Colwood council is considering adopting a new energy efficiency regulation this year called BC Step Code 3, bypassing steps 1 & 2.
The primary purpose of a building code is health and safety, and for that reason alone, council should reject leaping into BC Step Code 3.
Instead, they should support consumer protection and Colwood residents, and wait for the National Building Code’s review and changes to energy efficiency being introduced in 2022.
There are many good reasons to support the National Building Code. First, is their due diligence regarding unintended consequences. The National Code committee is reviewing issues such as rising radon levels in more energy efficient homes.
Canada has the third highest radon levels in the world, and radon is the second leading cause of lung cancer. Radon is site specific, not identifiable on a map, and can only be tested after a home is constructed. Rough-ins for radon mitigation are required in some areas in BC, but not others where high levels have been detected, including coastal regions.
VRBA supports increasing energy efficiency when supported by research, proven practice and affordability. Lack of government diligence reveals a history of costly unintended consequences including leaky condo, asbestos insulation and urea formaldehyde.
A recent conference by the Canadian Association of Radon Scientists and Technicians noted that increasing airtightness in homes can elevate radon by 56.6%. Also, younger Canadians are being disproportionately exposed to higher radon, and projections paint an alarming picture of rising exposure, accompanied by younger ages of radon-induced lung cancer.
Colwood council needs to respect the National Building Code’s process, which the BC government circumvented, ignoring the agreement to harmonize the BC Building Code with Canada’s National Building Code.
Some municipalities such as Saanich, Oak Bay, Victoria, Central Saanich, North Saanich and soon Sooke are also bypassing National Code diligence, while adding $30,000 to the cost of a new home for Step Code 3. Other municipalities are wisely waiting.
The costs are significant during rising housing prices, however the critical issue is health and safety and consumer protection representing the very foundation of building codes.

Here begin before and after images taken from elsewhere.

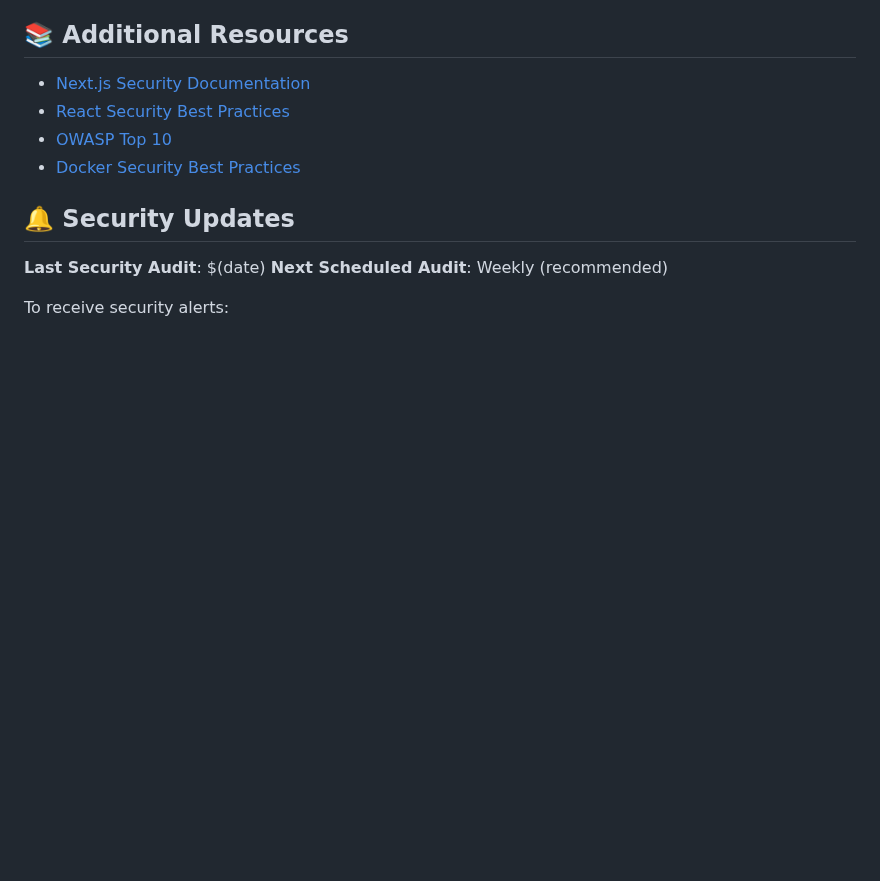
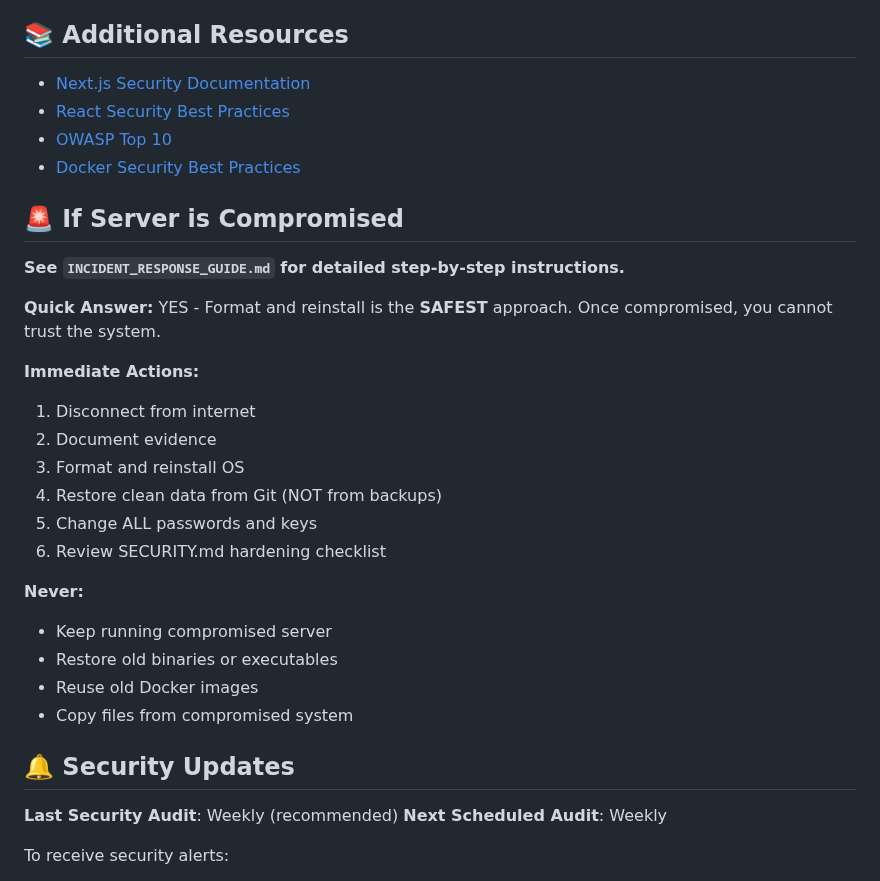
Before and after one commit to Ismailibrahim/Latest_RnetManager_V_1.0, a Markdown page: SECURITY.md, the part around the change. Rendered like a GitHub page; blank space fills up the shorter version.

```diff
--- a/SECURITY.md
+++ b/SECURITY.md
@@ -161,10 +161,30 @@ If you suspect a breach:
 - [OWASP Top 10](https://owasp.org/www-project-top-ten/)
 - [Docker Security Best Practices](https://docs.docker.com/engine/security/)
 
+## 🚨 If Server is Compromised
+
+**See `INCIDENT_RESPONSE_GUIDE.md` for detailed step-by-step instructions.**
+
+**Quick Answer:** YES - Format and reinstall is the **SAFEST** approach. Once compromised, you cannot trust the system.
+
+**Immediate Actions:**
+1. Disconnect from internet
+2. Document evidence
+3. Format and reinstall OS
+4. Restore clean data from Git (NOT from backups)
+5. Change ALL passwords and keys
+6. Review SECURITY.md hardening checklist
+
+**Never:**
+- Keep running compromised server
+- Restore old binaries or executables
+- Reuse old Docker images
+- Copy files from compromised system
+
 ## 🔔 Security Updates
 
-**Last Security Audit**: $(date)
-**Next Scheduled Audit**: Weekly (recommended)
+**Last Security Audit**: Weekly (recommended)
+**Next Scheduled Audit**: Weekly
 
 To receive security alerts:
 - Monitor GitHub security advisories
```
Also changed, not shown: INCIDENT_RESPONSE_GUIDE.md (added, +380 -0 lines).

If you agree, send Colwood council this column. They are asking for feedback by June 11.
This column appears Wednesdays in the Times Colonist newspaper.